== Assigned task ==
Go through the entries below and print each one exactly, leaving out pictures.

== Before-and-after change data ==
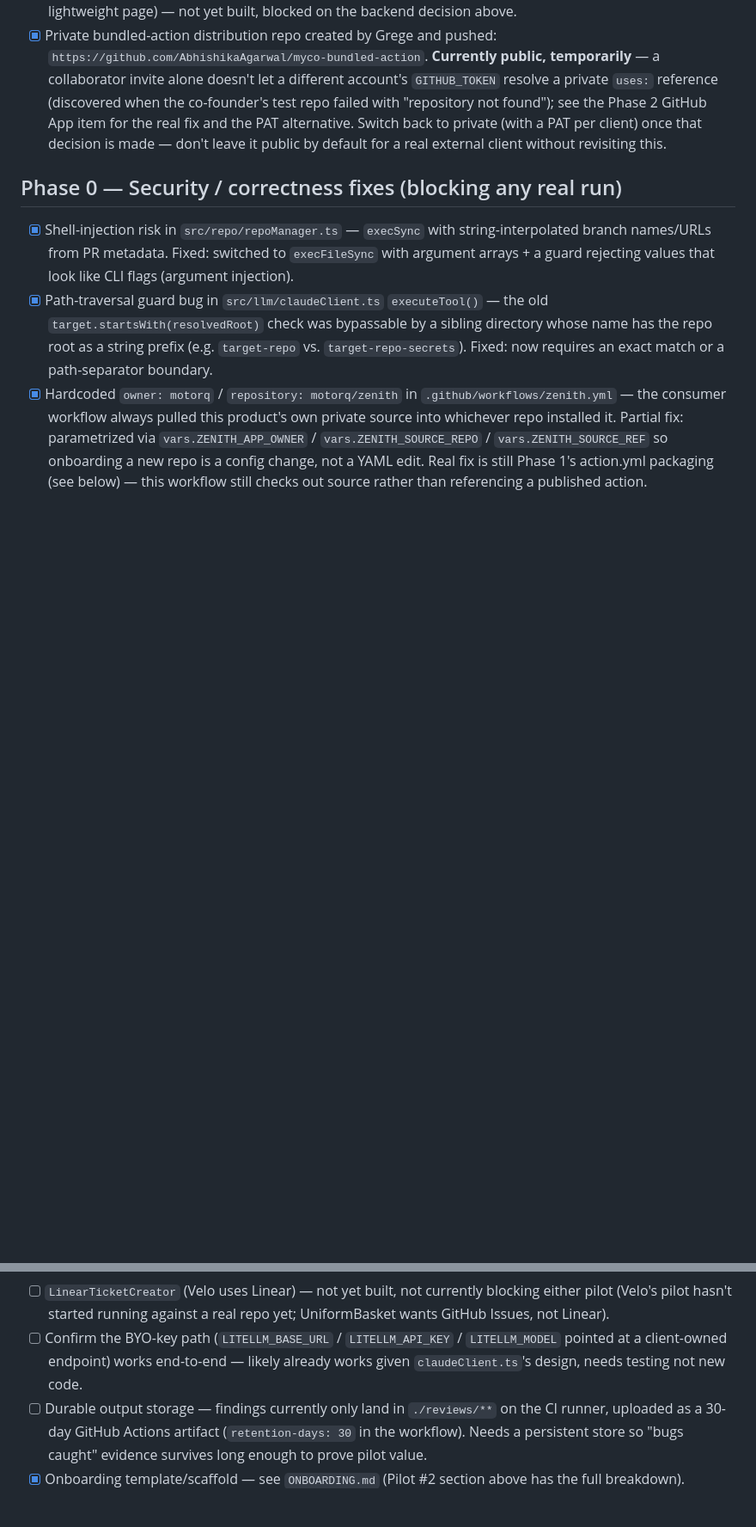
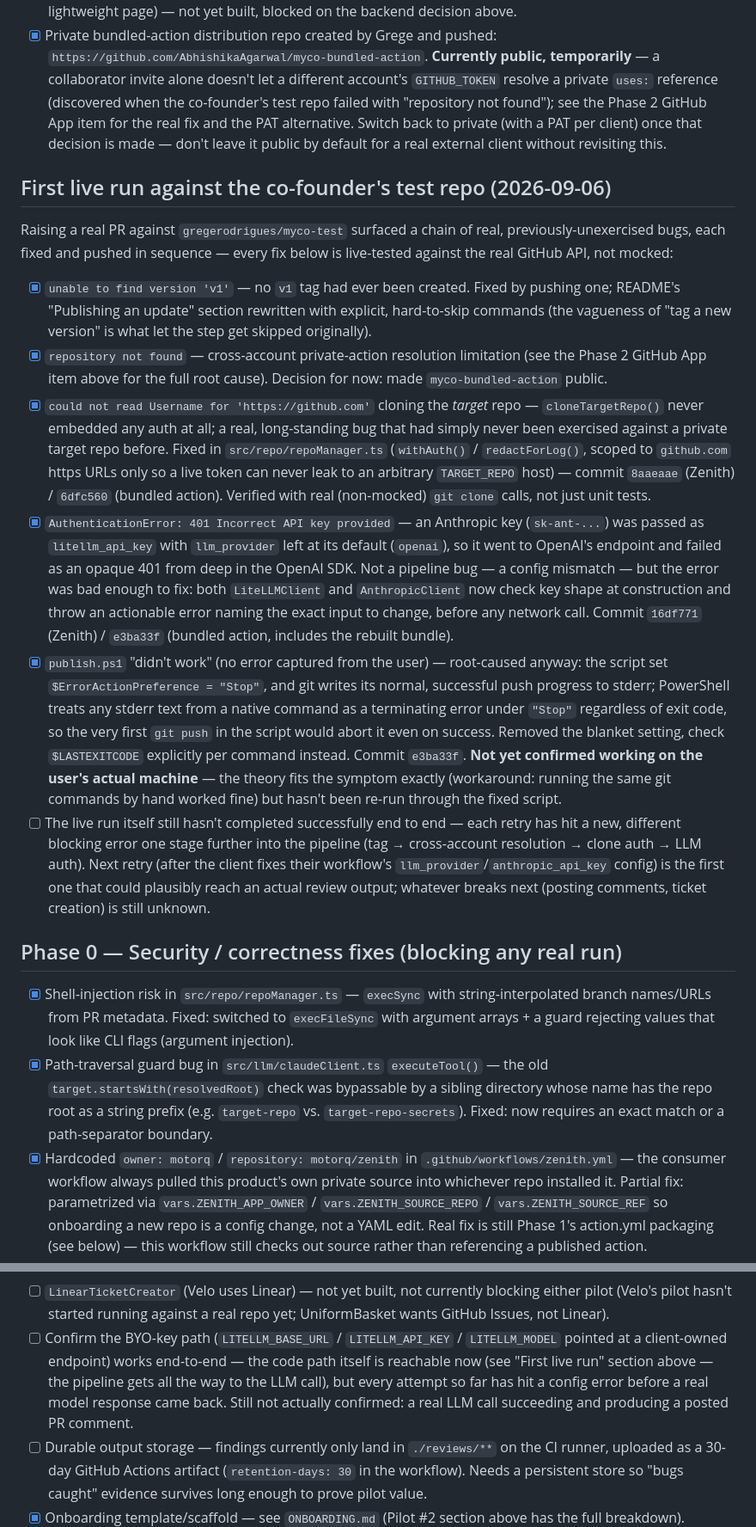
Before and after one commit to vvkmj/myco-demo-api-service, a Markdown page: TODO.md, 2 parts joined by grey strips. Shown at 86% size. Drawn GitHub-style; blank space fills up the shorter version.

Commit message:
Document the first live-run bug chain and today's two fixes in TODO.md
Records the full sequence from raising a real PR against the co-founder's
test repo: missing v1 tag, cross-account action resolution, missing
target-repo clone auth, and today's API-key/provider mismatch + the
publish.ps1 stderr bug -- each with root cause, fix commit, and what's
still unverified.

Co-Authored-By: Claude Sonnet 5 <noreply@anthropic.com>
Claude-Session: https://claude.ai/code/session_01E7B7UWw9M7CcXSW55ULGky

```diff
--- a/TODO.md
+++ b/TODO.md
@@ -143,6 +143,57 @@ code. Backend: starting fresh, low-ops.
       leave it public by default for a real external client without
       revisiting this.
 
+## First live run against the co-founder's test repo (2026-09-06)
+
+Raising a real PR against `gregerodrigues/myco-test` surfaced a chain of
+real, previously-unexercised bugs, each fixed and pushed in sequence —
+every fix below is live-tested against the real GitHub API, not mocked:
+
+- [x] `unable to find version 'v1'` — no `v1` tag had ever been created.
+      Fixed by pushing one; README's "Publishing an update" section
+      rewritten with explicit, hard-to-skip commands (the vagueness of
+      "tag a new version" is what let the step get skipped originally).
+- [x] `repository not found` — cross-account private-action resolution
+      limitation (see the Phase 2 GitHub App item above for the full
+      root cause). Decision for now: made `myco-bundled-action` public.
+- [x] `could not read Username for 'https://github.com'` cloning the
+      *target* repo — `cloneTargetRepo()` never embedded any auth at
+      all; a real, long-standing bug that had simply never been
+      exercised against a private target repo before. Fixed in
+      `src/repo/repoManager.ts` (`withAuth()` / `redactForLog()`,
+      scoped to `github.com` https URLs only so a live token can never
+      leak to an arbitrary `TARGET_REPO` host) — commit `8aaeaae`
+      (Zenith) / `6dfc560` (bundled action). Verified with real
+      (non-mocked) `git clone` calls, not just unit tests.
+- [x] `AuthenticationError: 401 Incorrect API key provided` — an
+      Anthropic key (`sk-ant-...`) was passed as `litellm_api_key` with
+      `llm_provider` left at its default (`openai`), so it went to
+      OpenAI's endpoint and failed as an opaque 401 from deep in the
+      OpenAI SDK. Not a pipeline bug — a config mismatch — but the
+      error was bad enough to fix: both `LiteLLMClient` and
+      `AnthropicClient` now check key shape at construction and throw
+      an actionable error naming the exact input to change, before any
+      network call. Commit `16df771` (Zenith) / `e3ba33f` (bundled
+      action, includes the rebuilt bundle).
+- [x] `publish.ps1` "didn't work" (no error captured from the user) —
+      root-caused anyway: the script set `$ErrorActionPreference =
+      "Stop"`, and git writes its normal, successful push progress to
+      stderr; PowerShell treats any stderr text from a native command as
+      a terminating error under `"Stop"` regardless of exit code, so the
+      very first `git push` in the script would abort it even on
+      success. Removed the blanket setting, check `$LASTEXITCODE`
+      explicitly per command instead. Commit `e3ba33f`. **Not yet
+      confirmed working on the user's actual machine** — the theory fits
+      the symptom exactly (workaround: running the same git commands by
+      hand worked fine) but hasn't been re-run through the fixed script.
+- [ ] The live run itself still hasn't completed successfully end to
+      end — each retry has hit a new, different blocking error one stage
+      further into the pipeline (tag → cross-account resolution → clone
+      auth → LLM auth). Next retry (after the client fixes their
+      workflow's `llm_provider`/`anthropic_api_key` config) is the first
+      one that could plausibly reach an actual review output; whatever
+      breaks next (posting comments, ticket creation) is still unknown.
+
 ## Phase 0 — Security / correctness fixes (blocking any real run)
 
 - [x] Shell-injection risk in `src/repo/repoManager.ts` — `execSync` with
@@ -222,8 +273,11 @@ code. Backend: starting fresh, low-ops.
       real repo yet; UniformBasket wants GitHub Issues, not Linear).
 - [ ] Confirm the BYO-key path (`LITELLM_BASE_URL` / `LITELLM_API_KEY` /
       `LITELLM_MODEL` pointed at a client-owned endpoint) works end-to-end —
-      likely already works given `claudeClient.ts`'s design, needs testing
-      not new code.
+      the code path itself is reachable now (see "First live run" section
+      above — the pipeline gets all the way to the LLM call), but every
+      attempt so far has hit a config error before a real model response
+      came back. Still not actually confirmed: a real LLM call succeeding
+      and producing a posted PR comment.
 - [ ] Durable output storage — findings currently only land in
       `./reviews/**` on the CI runner, uploaded as a 30-day GitHub Actions
       artifact (`retention-days: 30` in the workflow). Needs a persistent
```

== Output for this exercise ==
Before and after one commit to vvkmj/myco-demo-api-service, a Markdown page: TODO.md, 2 parts joined by grey strips. Shown at 86% size. Drawn GitHub-style; blank space fills up the shorter version.

Commit message:
Document the first live-run bug chain and today's two fixes in TODO.md
Records the full sequence from raising a real PR against the co-founder's
test repo: missing v1 tag, cross-account action resolution, missing
target-repo clone auth, and today's API-key/provider mismatch + the
publish.ps1 stderr bug -- each with root cause, fix commit, and what's
still unverified.

Co-Authored-By: Claude Sonnet 5 <noreply@anthropic.com>
Claude-Session: https://claude.ai/code/session_01E7B7UWw9M7CcXSW55ULGky

```diff
--- a/TODO.md
+++ b/TODO.md
@@ -143,6 +143,57 @@ code. Backend: starting fresh, low-ops.
       leave it public by default for a real external client without
       revisiting this.
 
+## First live run against the co-founder's test repo (2026-09-06)
+
+Raising a real PR against `gregerodrigues/myco-test` surfaced a chain of
+real, previously-unexercised bugs, each fixed and pushed in sequence —
+every fix below is live-tested against the real GitHub API, not mocked:
+
+- [x] `unable to find version 'v1'` — no `v1` tag had ever been created.
+      Fixed by pushing one; README's "Publishing an update" section
+      rewritten with explicit, hard-to-skip commands (the vagueness of
+      "tag a new version" is what let the step get skipped originally).
+- [x] `repository not found` — cross-account private-action resolution
+      limitation (see the Phase 2 GitHub App item above for the full
+      root cause). Decision for now: made `myco-bundled-action` public.
+- [x] `could not read Username for 'https://github.com'` cloning the
+      *target* repo — `cloneTargetRepo()` never embedded any auth at
+      all; a real, long-standing bug that had simply never been
+      exercised against a private target repo before. Fixed in
+      `src/repo/repoManager.ts` (`withAuth()` / `redactForLog()`,
+      scoped to `github.com` https URLs only so a live token can never
+      leak to an arbitrary `TARGET_REPO` host) — commit `8aaeaae`
+      (Zenith) / `6dfc560` (bundled action). Verified with real
+      (non-mocked) `git clone` calls, not just unit tests.
+- [x] `AuthenticationError: 401 Incorrect API key provided` — an
+      Anthropic key (`sk-ant-...`) was passed as `litellm_api_key` with
+      `llm_provider` left at its default (`openai`), so it went to
+      OpenAI's endpoint and failed as an opaque 401 from deep in the
+      OpenAI SDK. Not a pipeline bug — a config mismatch — but the
+      error was bad enough to fix: both `LiteLLMClient` and
+      `AnthropicClient` now check key shape at construction and throw
+      an actionable error naming the exact input to change, before any
+      network call. Commit `16df771` (Zenith) / `e3ba33f` (bundled
+      action, includes the rebuilt bundle).
+- [x] `publish.ps1` "didn't work" (no error captured from the user) —
+      root-caused anyway: the script set `$ErrorActionPreference =
+      "Stop"`, and git writes its normal, successful push progress to
+      stderr; PowerShell treats any stderr text from a native command as
+      a terminating error under `"Stop"` regardless of exit code, so the
+      very first `git push` in the script would abort it even on
+      success. Removed the blanket setting, check `$LASTEXITCODE`
+      explicitly per command instead. Commit `e3ba33f`. **Not yet
+      confirmed working on the user's actual machine** — the theory fits
+      the symptom exactly (workaround: running the same git commands by
+      hand worked fine) but hasn't been re-run through the fixed script.
+- [ ] The live run itself still hasn't completed successfully end to
+      end — each retry has hit a new, different blocking error one stage
+      further into the pipeline (tag → cross-account resolution → clone
+      auth → LLM auth). Next retry (after the client fixes their
+      workflow's `llm_provider`/`anthropic_api_key` config) is the first
+      one that could plausibly reach an actual review output; whatever
+      breaks next (posting comments, ticket creation) is still unknown.
+
 ## Phase 0 — Security / correctness fixes (blocking any real run)
 
 - [x] Shell-injection risk in `src/repo/repoManager.ts` — `execSync` with
@@ -222,8 +273,11 @@ code. Backend: starting fresh, low-ops.
       real repo yet; UniformBasket wants GitHub Issues, not Linear).
 - [ ] Confirm the BYO-key path (`LITELLM_BASE_URL` / `LITELLM_API_KEY` /
       `LITELLM_MODEL` pointed at a client-owned endpoint) works end-to-end —
-      likely already works given `claudeClient.ts`'s design, needs testing
-      not new code.
+      the code path itself is reachable now (see "First live run" section
+      above — the pipeline gets all the way to the LLM call), but every
+      attempt so far has hit a config error before a real model response
+      came back. Still not actually confirmed: a real LLM call succeeding
+      and producing a posted PR comment.
 - [ ] Durable output storage — findings currently only land in
       `./reviews/**` on the CI runner, uploaded as a 30-day GitHub Actions
       artifact (`retention-days: 30` in the workflow). Needs a persistent
```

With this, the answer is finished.